What should a woman hoping to breastfeed know before going into her birthing facility?
I think that every parent planning to nurse their baby should 100 percent take an infant feeding course! There are many wonderful options online but I also have a course for beginners to master the beginning days of infant feeding!
What should a breastfeeding mother expect in the hospital and in the first few days after birth?
I talk a lot more about this in my course but the biggest thing is that the baby may be sleepy and things may not be "picture perfect" and that's more than okay!
What are a few essentials new mothers should have on hand to help with breastfeeding?
It's really hard to say because everyone loves such different things for different reasons. If I had to choose a few things based on what I used most frequently, I would say a breast pump, a nice nursing/pumping bra, books on feeding, and some hot/cold pads for pain relief!
What resources do you recommend for women trying to learn as much as possible about breastfeeding?
Of course, myself and my website www.themilkmanual.com but also instagram. There is an amazing amount of lactation consultants with such different backgrounds sharing an incredible amount of knowledge!
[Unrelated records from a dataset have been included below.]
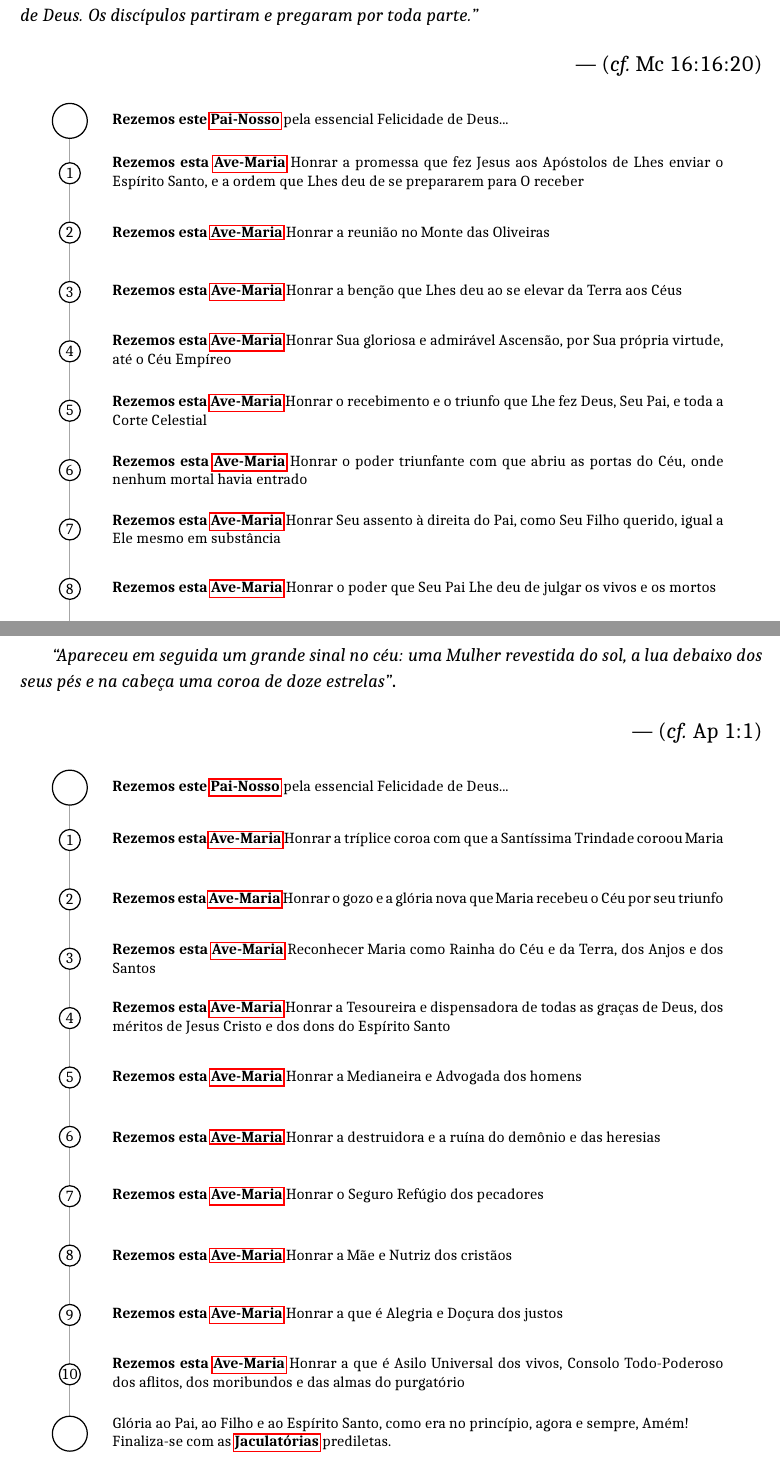
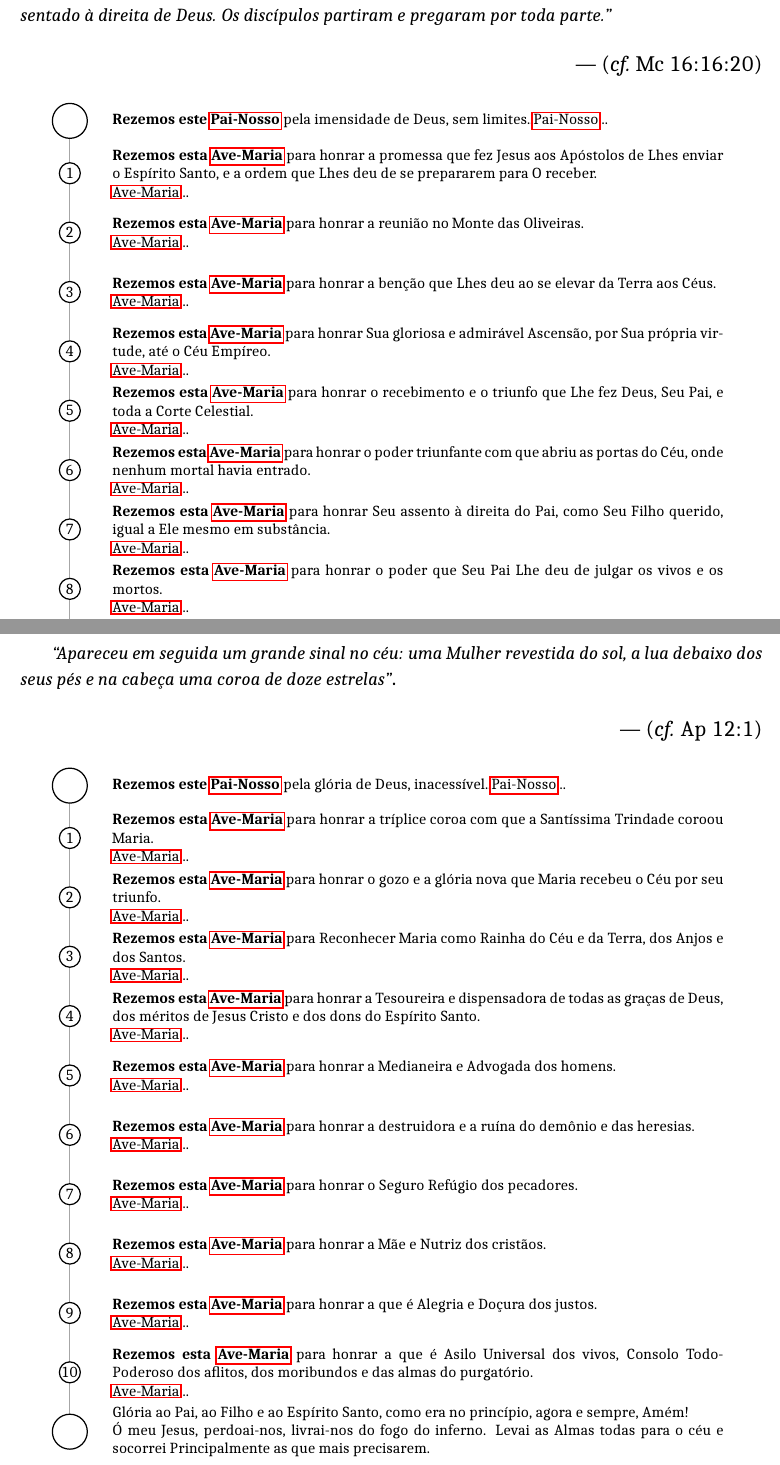
Before and after one commit to Terco-Diario-Ao-Vivo/Rosario, a LaTeX document (main.tex, which reads misterios/gloriosos.tex, misterios/gozosos.tex): two parts of pages 23 and 26 of 28, joined at a grey line, cut so that both start at the same text. The pictures show the PDF file main.pdf that the author committed with the source.

Commit message:
melhorar textos, adicionar redundância, corrigir passagens

```diff
--- a/main.tex
+++ b/main.tex
@@ -113,7 +115,7 @@
   % círculos e nodes da conta
   \draw[fill=white, thick] (0,\the\ypos) circle (0.3);
   \node at (\xshift,\the\ypos) {\the\numConta};
-  \node at (1,\the\ypos) {\textbf{Rezemos esta \nameref{ave-maria}} #1};
+  \node at (1,\the\ypos) {\textbf{Rezemos esta \nameref{ave-maria}} #1. \\ \nameref{ave-maria}... };
 
   % abaixa a posição y para a próxima conta
   \advance\ypos by -1.7cm
@@ -129,13 +131,13 @@
 \draw[gray!70, line width=0.6pt] (0,0) -- (0,-18);
 % Conta inicial (Pai Nosso)
 \draw[fill=white, thick] (0,0) circle (0.5);
-\node at (1,0) {\textbf{Rezemos este \nameref{pai-nosso}} pela essencial Felicidade de Deus...};
+\node at (1,0) {\textbf{Rezemos este \nameref{pai-nosso}} #1.\nameref{pai-nosso}...};
 }
 
 % última conta
 \newcommand{\jaculatorias}[0]{
   \draw[fill=white, thick] (0,\the\ypos) circle (0.5);
-  \node at (1,\the\ypos) {Glória ao Pai, ao Filho e ao Espírito Santo, como era no princípio, agora e sempre, Amém!\\ Finaliza-se com as \textbf{\nameref{oracoes-jaculatorias}} prediletas.} ;
+  \node at (1,\the\ypos) {Glória ao Pai, ao Filho e ao Espírito Santo, como era no princípio, agora e sempre, Amém!\\ Ó meu Jesus, perdoai-nos, livrai-nos do fogo do inferno. Levai as Almas todas para o céu e socorrei Principalmente as que mais precisarem.};
 }
 
 \vfill
--- a/misterios/gloriosos.tex
+++ b/misterios/gloriosos.tex
@@ -17,18 +17,18 @@
     every node/.style={anchor=west, align=justify, text width=14cm, font=\fontsize{10}{12}\selectfont},
   ]
 
-    \linha
+  \linha{pela Eternidade de Deus, sem princípio.}
 
-\conta{Honrar a descida da Alma de Nosso Senhor aos infernos}
-\conta{Honrar o gozo e a saída das almas dos justos que estavam no Limbo}
-\conta{Honrar a reunião de Sua Alma e de Seu Corpo no sepulcro}
-\conta{Honrar Sua milagrosa saída do Sepulcro}
-\conta{Honrar Suas vitórias sobre a morte, o pecado, o mundo e o demônio}
-\conta{Honrar os quatro dons gloriosos de Seu Corpo: impassibilidade, agilidade, sutileza e claridade2}
-\conta{Honrar o poder que Lhe deu Seu pai no Céu e na Terra}
-\conta{Honrar as aparições com que honrou Sua Santa Mãe}
-\conta{Honrar as conversações sobre o Céu e a Ceia que fez com Seus Apóstolos}
-\conta{Honrar a autoridade e missão que deu a seus discípulos, para que fossem pregar e batizar por toda a Terra}
+\conta{para honrar a descida da Alma de Nosso Senhor aos infernos}
+\conta{para honrar o gozo e a saída das almas dos justos que estavam no Limbo}
+\conta{para honrar a reunião de Sua Alma e de Seu Corpo no sepulcro}
+\conta{para honrar Sua milagrosa saída do Sepulcro}
+\conta{para honrar Suas vitórias sobre a morte, o pecado, o mundo e o demônio}
+\conta{para honrar os quatro dons gloriosos de Seu Corpo: impassibilidade, agilidade, sutileza e claridade2}
+\conta{para honrar o poder que Lhe deu Seu pai no Céu e na Terra}
+\conta{para honrar as aparições com que honrou Sua Santa Mãe}
+\conta{para honrar as conversações sobre o Céu e a Ceia que fez com Seus Apóstolos}
+\conta{para honrar a autoridade e missão que deu a seus discípulos, para que fossem pregar e batizar por toda a Terra}
 
     \jaculatorias
   \end{tikzpicture}
@@ -52,18 +52,18 @@
     every node/.style={anchor=west, align=justify, text width=14cm, font=\fontsize{10}{12}\selectfont},
   ]
 
-    \linha
+  \linha{pela imensidade de Deus, sem limites.}
 
-\conta{Honrar a promessa que fez Jesus aos Apóstolos de Lhes enviar o Espírito Santo, e a ordem que Lhes deu de se prepararem para O receber}
-\conta{Honrar a reunião no Monte das Oliveiras}
-\conta{Honrar a benção que Lhes deu ao se elevar da Terra aos Céus}
-\conta{Honrar Sua gloriosa e admirável Ascensão, por Sua própria virtude, até o Céu Empíreo}
-\conta{Honrar o recebimento e o triunfo que Lhe fez Deus, Seu Pai, e toda a Corte Celestial}
-\conta{Honrar o poder triunfante com que abriu as portas do Céu, onde nenhum mortal havia entrado}
-\conta{Honrar Seu assento à direita do Pai, como Seu Filho querido, igual a Ele mesmo em substância}
-\conta{Honrar o poder que Seu Pai Lhe deu de julgar os vivos e os mortos}
-\conta{Honrar Sua última vinda sobre a Terra, na qual Seu poder e majestade aparecerão em todo o seu esplendor}
-\conta{Honrar a justiça que fará no último Juízo, recompensando os bons e castigando os maus, por toda a eternidade}
+\conta{para honrar a promessa que fez Jesus aos Apóstolos de Lhes enviar o Espírito Santo, e a ordem que Lhes deu de se prepararem para O receber}
+\conta{para honrar a reunião no Monte das Oliveiras}
+\conta{para honrar a benção que Lhes deu ao se elevar da Terra aos Céus}
+\conta{para honrar Sua gloriosa e admirável Ascensão, por Sua própria virtude, até o Céu Empíreo}
+\conta{para honrar o recebimento e o triunfo que Lhe fez Deus, Seu Pai, e toda a Corte Celestial}
+\conta{para honrar o poder triunfante com que abriu as portas do Céu, onde nenhum mortal havia entrado}
+\conta{para honrar Seu assento à direita do Pai, como Seu Filho querido, igual a Ele mesmo em substância}
+\conta{para honrar o poder que Seu Pai Lhe deu de julgar os vivos e os mortos}
+\conta{para honrar Sua última vinda sobre a Terra, na qual Seu poder e majestade aparecerão em todo o seu esplendor}
+\conta{para honrar a justiça que fará no último Juízo, recompensando os bons e castigando os maus, por toda a eternidade}
 
     \jaculatorias
   \end{tikzpicture}
@@ -87,15 +87,5 @@
     every node/.style={anchor=west, align=justify, text width=14cm, font=\fontsize{10}{12}\selectfont},
   ]
 
-    \linha
+  \linha{pela universal providência de Deus.}
 
-\conta{Honrar a Verdade do Espírito Santo, Deus que procede do Pai e do Filho, e que é o Coração da Divindade}
-\conta{Honrar o dom do Espírito Santo pelo Pai e pelo Filho sobre os Apóstolos}
-\conta{Honrar o grande estrondo com que o Espírito Santo desceu, sinal de Sua força e poder}
-\conta{Honrar as línguas de fogo que o Espírito Santo enviou sobre os Apóstolos, para lhes dar a inteligência das Escrituras, o amor de Deus e do próximo}
-\conta{Honrar a plenitude de graças com que o Espírito Santo distinguiu Maria, Sua fiel esposa}
-\conta{Honrar a conduta maravilhosa do Espírito Santo, com os santos e com o próprio Jesus Cristo, a quem guiou durante toda a vida}
-\conta{Honrar os doze frutos do Espírito Santo: a Caridade, a Alegria, a Paz, a Paciência, a Benignidade, a Bondade, a Longanimidade, a Mansidão, a Fé, a Modéstia, a Continência e a Castidade}
-\conta{Honrar os sete dons do Espírito Santo: a sabedoria, a inteligência, o conselho, a fortaleza, a ciência, a piedade e o temor de Deus}
-\conta{Pedir, em particular, o dom da Sabedoria e a vinda de Seu Reino aos corações}
-\conta{Obter a vitória sobre os três espíritos que Lhe são opostos, a saber: o espírito da carne, do mundo e do demônio}
@@ -124,15 +124,5 @@
     every node/.style={anchor=west, align=justify, text width=14cm, font=\fontsize{10}{12}\selectfont},
   ]
 
-    \linha
+  \linha{pela Liberalidade de Deus, inenarrável.}
 
-\conta{Honrar a predestinação eterna de Maria, como obra-prima das mãos de Deus}
-\conta{Honrar Sua Conceição Imaculada, a plenitude de graças e o uso da razão no seio de Sua mãe Santa Ana}
-\conta{Honrar a Natividade de Maria que regozijou todo o Universo}
-\conta{Honrar a apresentação e a vida da infanta Maria no Templo}
-\conta{Honrar Maria, pela vida admirável e isenta de todo pecado}
-\conta{Honrar a plenitude das virtudes singulares de Maria}
-\conta{Honrar Sua virgindade fecunda e Seu parto sem dor}
-\conta{Honrar Sua maternidade divina e Sua aliança com a Santíssima Trindade}
-\conta{Honrar Sua dormição preciosa e cheia de amor}
-\conta{Honrar Sua Ressurreição e Assunção triunfante}
@@ -150,7 +150,7 @@
 \sayy{Apareceu em seguida um grande sinal no céu: uma Mulher revestida do sol, a lua debaixo dos seus pés e na cabeça uma coroa de doze estrelas}.
 
 \begin{flushright}
-  --- (\textit{cf.} Ap 1:1)
+  --- (\textit{cf.} Ap 12:1)
 \end{flushright}
 
 
@@ -160,18 +160,18 @@
     every node/.style={anchor=west, align=justify, text width=14cm, font=\fontsize{10}{12}\selectfont},
   ]
 
-    \linha
+  \linha{pela glória de Deus, inacessível.}
 
-    \conta{Honrar a tríplice coroa com que a Santíssima Trindade coroou Maria}
-    \conta{Honrar o gozo e a glória nova que Maria recebeu o Céu por seu triunfo}
-    \conta{Reconhecer Maria como Rainha do Céu e da Terra, dos Anjos e dos Santos}
-    \conta{Honrar a Tesoureira e dispensadora de todas as graças de Deus, dos méritos de Jesus Cristo e dos dons do Espírito Santo}
-    \conta{Honrar a Medianeira e Advogada dos homens}
-    \conta{Honrar a destruidora e a ruína do demônio e das heresias}
-    \conta{Honrar o Seguro Refúgio dos pecadores}
-    \conta{Honrar a Mãe e Nutriz dos cristãos}
-    \conta{Honrar a que é Alegria e Doçura dos justos}
-    \conta{Honrar a que é Asilo Universal dos vivos, Consolo Todo-Poderoso dos aflitos, dos moribundos e das almas do purgatório}
+    \conta{para honrar a tríplice coroa com que a Santíssima Trindade coroou Maria}
+    \conta{para honrar o gozo e a glória nova que Maria recebeu o Céu por seu triunfo}
+    \conta{para Reconhecer Maria como Rainha do Céu e da Terra, dos Anjos e dos Santos}
+    \conta{para honrar a Tesoureira e dispensadora de todas as graças de Deus, dos méritos de Jesus Cristo e dos dons do Espírito Santo}
+    \conta{para honrar a Medianeira e Advogada dos homens}
+    \conta{para honrar a destruidora e a ruína do demônio e das heresias}
+    \conta{para honrar o Seguro Refúgio dos pecadores}
+    \conta{para honrar a Mãe e Nutriz dos cristãos}
+    \conta{para honrar a que é Alegria e Doçura dos justos}
+    \conta{para honrar a que é Asilo Universal dos vivos, Consolo Todo-Poderoso dos aflitos, dos moribundos e das almas do purgatório}
 
     \jaculatorias
   \end{tikzpicture}
--- a/misterios/gozosos.tex
+++ b/misterios/gozosos.tex
@@ -17,15 +17,5 @@
     every node/.style={anchor=west, align=justify, text width=14cm, font=\fontsize{10}{12}\selectfont},
   ]
 
-    \linha
+  \linha{pela imensa Caridade de Deus.}
 
-\conta{Lamentar o desgraçado estado de Adão desobediente, sua justa condenação e a de todos os seus filhos}
-\conta{Honrar os desejos dos patriarcas e profetas, que pediam a vinda do Messias}
-\conta{Honrar os desejos e as preces da Santíssima Virgem, que apressaram a vinda do Messias}
-\conta{Honrar a caridade do Pai Eterno, que nos deu Seu divino Filho}
-\conta{Honrar o amor do Filho, que se entregou por nós}
-\conta{Honrar a embaixada e a saudação do Arcanjo Gabriel}
-\conta{Honrar o temor virginal de Maria}
-\conta{Honrar a fé e o consentimento da Santíssima Virgem}
-\conta{Honrar a criação da alma e a formação do Corpo de Jesus Cristo no seio de Maria, pelo Espírito Santo}
-\conta{Honrar a adoração do Verbo Encarnado, pelos anjos, no seio de Maria}
@@ -52,15 +52,5 @@
     every node/.style={anchor=west, align=justify, text width=14cm, font=\fontsize{10}{12}\selectfont},
   ]
 
-    \linha
+  \linha{pela adorável Majestade de Deus.}
 
-\conta{Honrar a alegria do Coração de Maria e a morada durante nove meses, do Verbo em seu seio}
-\conta{Honrar o sacrifício que Jesus Cristo fez de si mesmo ao Pai, ao entrar neste Mundo}
-\conta{Honrar as complacências de Jesus no seio humilde e virginal de Maria, e de Nossa Senhora, na graça de Seu Deus}
-\conta{Honrar a humilhação suportada por Maria por causa da dúvida de São José acerca da sua milagrosa maternidade virginal}
-\conta{Honrar a eleição dos escolhidos, combinada entre Jesus e Maria, em seu seio}
-\conta{Honrar o fervor e caridade de Maria, para anunciar Jesus Cristo, na Sua visita a Santa Isabel}
-\conta{Honrar a santificação de João Batista no ventre de sua mãe}
-\conta{Honrar a gratidão da Santíssima Virgem com Deus, no Magnificat}
-\conta{Honrar a caridade e humildade de Maria em servir sua prima Isabel}
-\conta{Honrar a mútua dependência de Jesus e de Maria, e a adoração que deve-mos ter para com Ele e a veneração para com ela}
@@ -87,15 +87,5 @@
     every node/.style={anchor=west, align=justify, text width=14cm, font=\fontsize{10}{12}\selectfont},
   ]
 
-    \linha
+  \linha{pelas infinitas Riquezas de Deus.}
 
-\conta{Honrar os sofrimentos e humilhações que suportaram, causados pelos desprezos e injúrias feitas a Maria e a São José em Belém}
-\conta{Honrar a pobreza do estábulo onde Deus veio ao mundo}
-\conta{Honrar a alta contemplação e o excessivo amor de Maria no momento de dar à luz}
-\conta{Honrar a saída do Verbo Eterno do seio de Maria mantendo suavirgindade intacta}
-\conta{Honrar as adorações e cânticos dos Anjos no nascimento de Jesus}
-\conta{Honrar a formosura arrebatadora de Sua divina infância}
-\conta{Honrar a vinda dos pastores ao estábulo, com seus presentes}
-\conta{Honrar a circuncisão de Jesus Cristo e Suas dores amorosas}
-\conta{Honrar a imposição do nome de Jesus Cristo e Suas grandezas}
-\conta{Honrar a adoração dos Reis Magos ao menino Jesus Cristo e os presentes que eles Lhe deram}
```
Also changed, not shown: misterios/dolorosos.tex (+48 -48 lines), partes/oracoes.tex (+4 -5 lines), main.pdf, main.tex (28 more changed lines), misterios/gloriosos.tex (22 more changed lines), misterios/gozosos.tex (74 more changed lines), 2 other files.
When is the best time for a new or expecting mother to seek help? What qualities and qualifications should they look for in a consultant?
I would say to start searching for options during the third trimester or in late pregnancy and to reach out after the birth of the baby. Prenatal consults can be super helpful as well but if you're limited on visits, then saving it for post-baby is much better. During pregnancy, it can be so helpful to read a lot of books on nursing and/or take courses to prepare yourself!
When looking for a LC, go with someone that makes you feel comfortable and someone that doesn't seem judgmental. Also an IBCLC if you can!
Finally, what is your best advice for expecting and new mothers hoping to breastfeed their child?
My best piece of advice is to educate yourself! It's the best thing you can do to prepare yourself for this journey!